_RECORDS SHOWN_
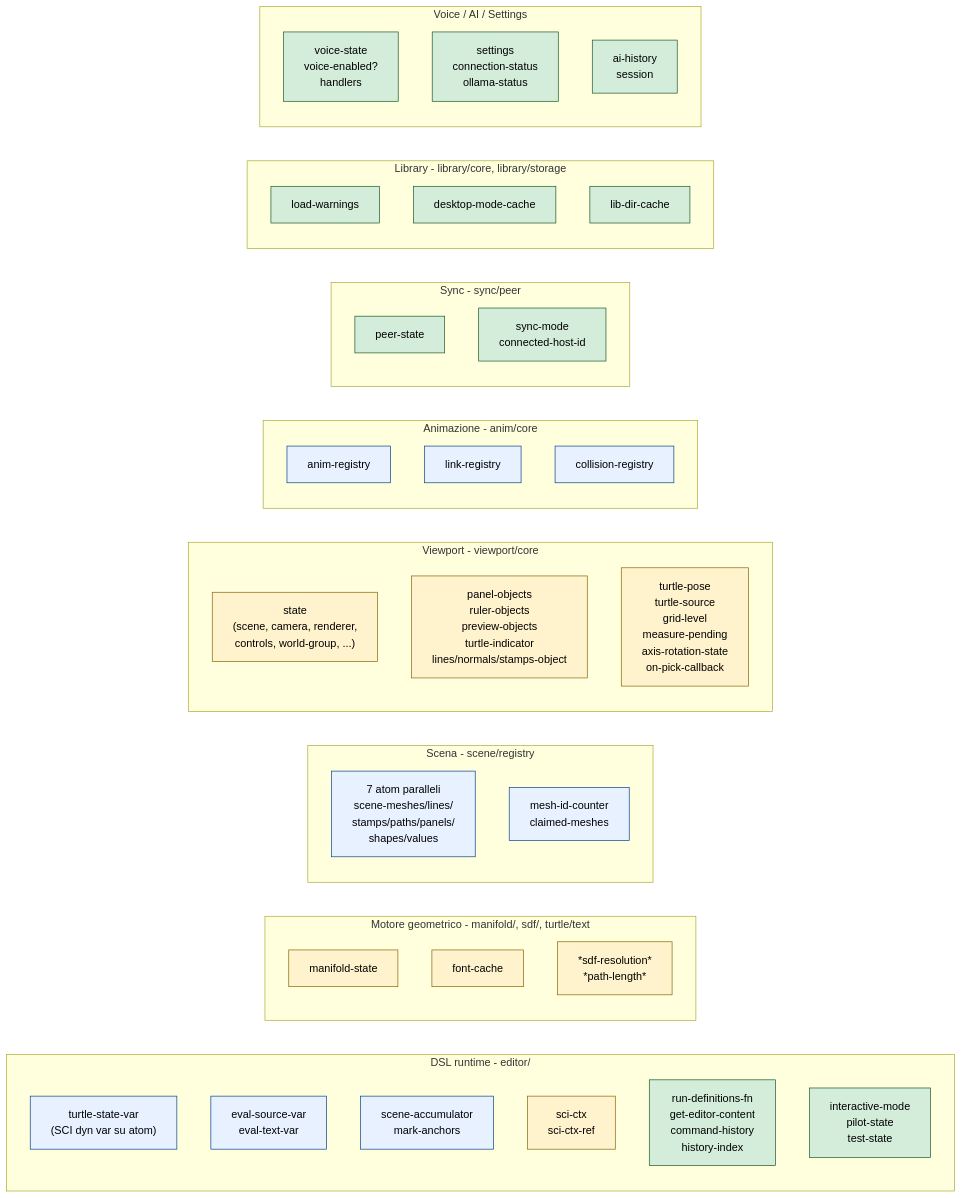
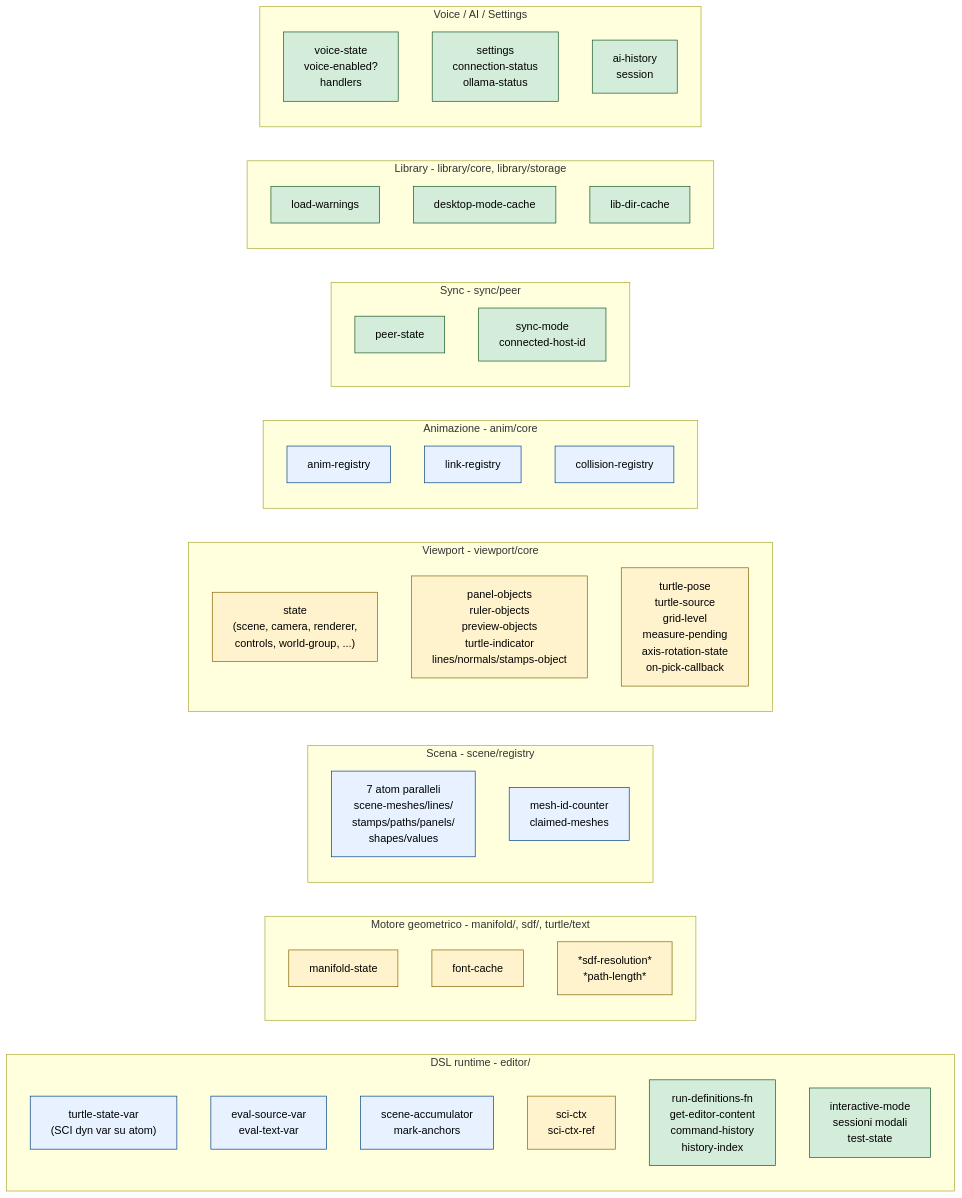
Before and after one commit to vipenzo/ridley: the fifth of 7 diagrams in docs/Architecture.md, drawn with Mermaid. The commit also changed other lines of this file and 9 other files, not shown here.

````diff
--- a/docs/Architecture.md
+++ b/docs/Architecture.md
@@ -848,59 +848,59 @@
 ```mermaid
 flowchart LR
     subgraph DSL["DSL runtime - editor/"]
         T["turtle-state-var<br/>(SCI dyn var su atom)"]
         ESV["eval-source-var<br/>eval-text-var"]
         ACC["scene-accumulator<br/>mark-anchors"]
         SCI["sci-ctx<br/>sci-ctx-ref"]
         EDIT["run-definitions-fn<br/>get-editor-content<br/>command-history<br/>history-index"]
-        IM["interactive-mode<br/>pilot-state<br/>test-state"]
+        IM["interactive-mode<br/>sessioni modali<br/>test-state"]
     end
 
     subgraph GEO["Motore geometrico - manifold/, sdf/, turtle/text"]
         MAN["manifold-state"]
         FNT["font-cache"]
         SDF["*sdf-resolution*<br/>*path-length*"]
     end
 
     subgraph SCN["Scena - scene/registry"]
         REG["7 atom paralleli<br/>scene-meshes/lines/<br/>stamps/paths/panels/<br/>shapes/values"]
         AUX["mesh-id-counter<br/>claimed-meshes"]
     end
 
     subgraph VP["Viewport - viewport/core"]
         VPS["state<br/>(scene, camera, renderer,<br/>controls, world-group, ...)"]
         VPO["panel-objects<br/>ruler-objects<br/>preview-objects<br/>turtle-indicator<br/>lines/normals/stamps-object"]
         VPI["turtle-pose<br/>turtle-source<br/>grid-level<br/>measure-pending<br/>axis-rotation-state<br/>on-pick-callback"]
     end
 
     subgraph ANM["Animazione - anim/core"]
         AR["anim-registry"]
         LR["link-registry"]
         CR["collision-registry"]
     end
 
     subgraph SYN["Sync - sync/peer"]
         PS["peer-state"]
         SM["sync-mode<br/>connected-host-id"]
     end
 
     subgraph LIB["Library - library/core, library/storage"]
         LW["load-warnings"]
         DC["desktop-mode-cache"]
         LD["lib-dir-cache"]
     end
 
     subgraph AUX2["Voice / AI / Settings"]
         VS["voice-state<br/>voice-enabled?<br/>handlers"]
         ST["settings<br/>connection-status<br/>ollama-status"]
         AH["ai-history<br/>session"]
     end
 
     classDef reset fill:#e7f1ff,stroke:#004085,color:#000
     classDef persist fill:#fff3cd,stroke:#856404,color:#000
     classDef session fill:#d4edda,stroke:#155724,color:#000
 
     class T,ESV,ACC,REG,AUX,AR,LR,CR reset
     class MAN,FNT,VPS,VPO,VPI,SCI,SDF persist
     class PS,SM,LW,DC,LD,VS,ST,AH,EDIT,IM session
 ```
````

_PROBLEM DETAILS_
Copy out each line from the listing that contains the string "fill".

_ANSWER TO THIS EXERCISE_
     classDef reset fill:#e7f1ff,stroke:#004085,color:#000
     classDef persist fill:#fff3cd,stroke:#856404,color:#000
     classDef session fill:#d4edda,stroke:#155724,color:#000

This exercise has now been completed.